Following France's lead, Denmark will be placing a ban on Islamic full-face coverings in public places for national security purposes.
According to The Independent, "The government said it planned to fine people who wore items including the burqa and the niqab which are worn by some Muslim women."
The proposed law would reportedly fine people up to 10,000 kroner ($1600) if they are repeatedly caught.
Justice Minister Justice Soren Pape Poulsen said wearing the face-covering in public places is "incompatible" with Danish society.
“It is incompatible with the values of the Danish society or the respect for the community to keep the face hidden when meeting each other in the public space,” Poulsen said. “With a ban, we draw a line in the sand and establish that here in Denmark we show each other trust and respect by meeting each other face to face."
Support for the law stems largely from the Danish People’s Party, which will push through the legislation. However, all three parties expressed support for the ban this past October.

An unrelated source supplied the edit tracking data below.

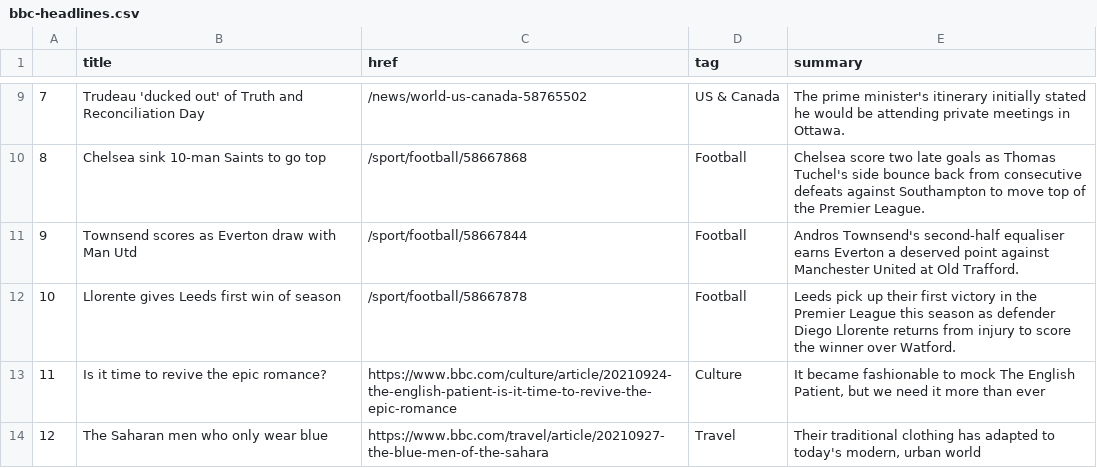
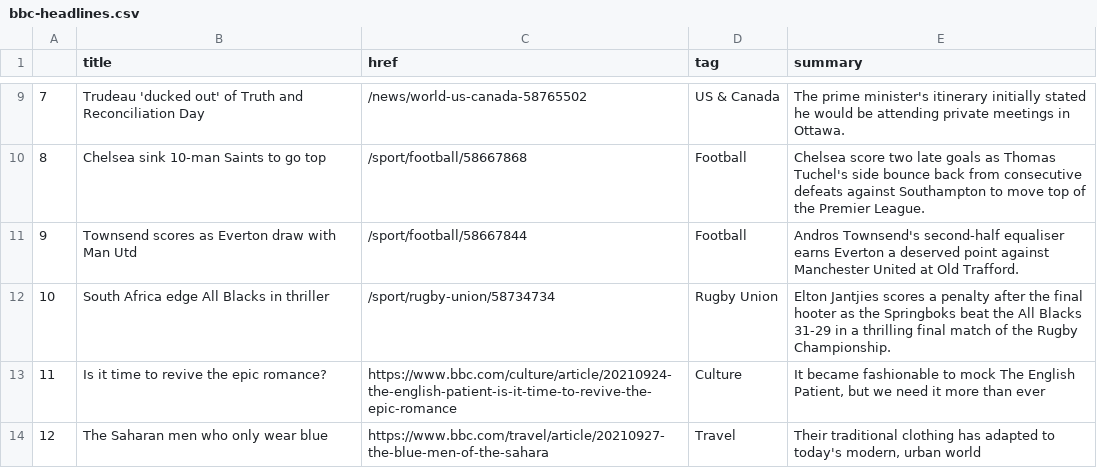
Before and after one commit to gbolduan/automatic-scraper, a CSV file: bbc-headlines.csv, drawn as a sheet; only a part is shown, gaps mark what is left out.

```diff
--- a/bbc-headlines.csv
+++ b/bbc-headlines.csv
@@ -11,3 +11,3 @@
 9,Townsend scores as Everton draw with Man Utd,/sport/football/58667844,Football,Andros Townsend's second-half equaliser earns Everton a deserved point against Manchester United at Old Trafford.
-10,Llorente gives Leeds first win of season,/sport/football/58667878,Football,Leeds pick up their first victory in the Premier League this season as defender Diego Llorente returns from injury to score the winner over Watford.
+10,South Africa edge All Blacks in thriller,/sport/rugby-union/58734734,Rugby Union,Elton Jantjies scores a penalty after the final hooter as the Springboks beat the All Blacks 31-29 in a thrilling final match of the Rugby Championship.
 11,Is it time to revive the epic romance?,https://www.bbc.com/culture/article/20210924-the-english-patient-is-it-time-to-revive-the-epic-romance,Culture,"It became fashionable to mock The English Patient, but we need it more than ever"
```
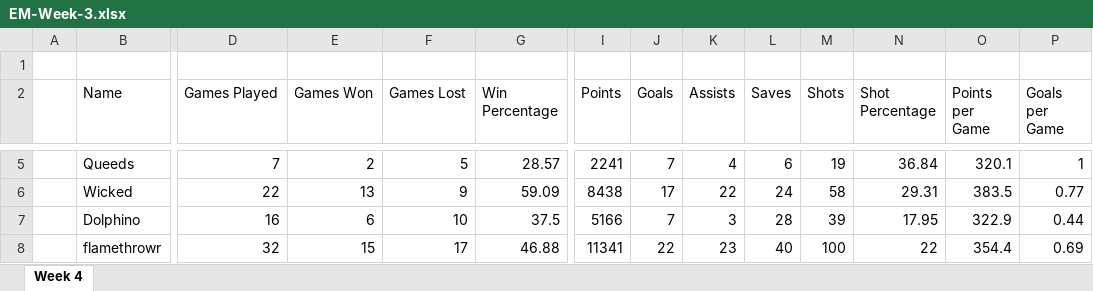
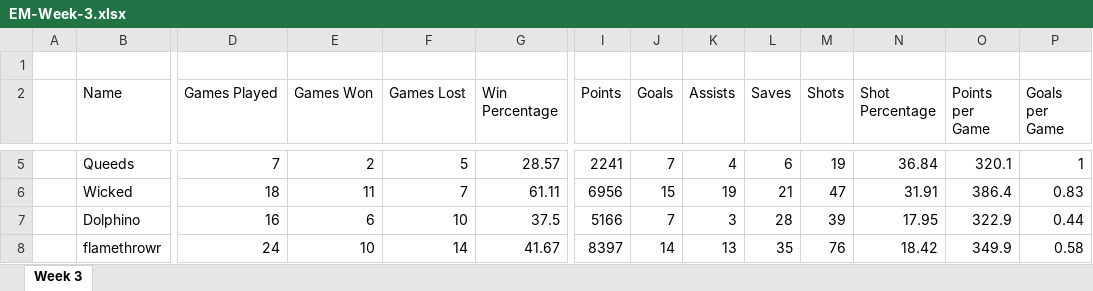
Before and after one commit to MikeMull10/Electric-Mayhem-Bot, an Excel workbook: EM-Week-3.xlsx, sheet Week 3, drawn as a sheet; only a part is shown, gaps mark what is left out; values as stored, in another font and other column widths than the file's, no borders; table styles not drawn; the diff covers the shown part only; the diff names each change by its address in the sheet, - before the commit and + after, or states it on an @@ line.

Commit message:
Revert "Week 4"
This reverts commit a649787d17829b489c92073d893cc0e4b689fad9.

```diff
--- a/EM-Week-3.xlsx (sheet Week 3)
+++ b/EM-Week-3.xlsx (sheet Week 3)
-sheet tab: Week 4
+sheet tab: Week 3
-D6 (Games Played): 22
+D6 (Games Played): 18
-E6 (Games Won): 13
+E6 (Games Won): 11
-F6 (Games Lost): 9
+F6 (Games Lost): 7
-G6 (Win Percentage): 59.09
+G6 (Win Percentage): 61.11
-I6 (Points): 8438
+I6 (Points): 6956
-J6 (Goals): 17
+J6 (Goals): 15
-K6 (Assists): 22
+K6 (Assists): 19
-L6 (Saves): 24
+L6 (Saves): 21
-M6 (Shots): 58
+M6 (Shots): 47
-N6 (Shot Percentage): 29.31
+N6 (Shot Percentage): 31.91
-O6 (Points per Game): 383.5
+O6 (Points per Game): 386.4
-P6 (Goals per Game): 0.77
+P6 (Goals per Game): 0.83
-D8 (Games Played): 32
+D8 (Games Played): 24
-E8 (Games Won): 15
+E8 (Games Won): 10
-F8 (Games Lost): 17
+F8 (Games Lost): 14
-G8 (Win Percentage): 46.88
+G8 (Win Percentage): 41.67
-I8 (Points): 11341
+I8 (Points): 8397
-J8 (Goals): 22
+J8 (Goals): 14
-K8 (Assists): 23
+K8 (Assists): 13
-L8 (Saves): 40
+L8 (Saves): 35
-M8 (Shots): 100
+M8 (Shots): 76
-N8 (Shot Percentage): 22
+N8 (Shot Percentage): 18.42
-O8 (Points per Game): 354.4
+O8 (Points per Game): 349.9
-P8 (Goals per Game): 0.69
+P8 (Goals per Game): 0.58
```
Also changed, not shown: 397 edited cells elsewhere in this sheet, 6 other files.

Previous estimates show the new law would affect no fewer than 200 women. Special occasions, such as Halloween, will allow face coverings.
Should Denmark successfully implement the proposed ban, it will fall in line with France, Belgium, the Netherlands, Bulgaria and the German state of Bavaria. More from the Independent:
Following legal challenges to Belgium’s 2011 national ban, the European Court of Human Rights upheld the country’s right to implement the ban in full. Judges said it did not violate the rights to private and family life, or freedom of religion or discrimination laws.
In June 2017 Norway’s government proposed a ban on face-covering Muslim veils in kindergartens, schools and universities.
Various head coverings are worn by Muslim women, but the bans will only include those that cover the face.
The niqab, which covers the face but leaves the eyes clear, will therefore be banned, along with the burqa, which is the most concealing of all Islamic veils, leaving just a mesh screen to see through.
Hijabs, which only cover the head, will remain legal.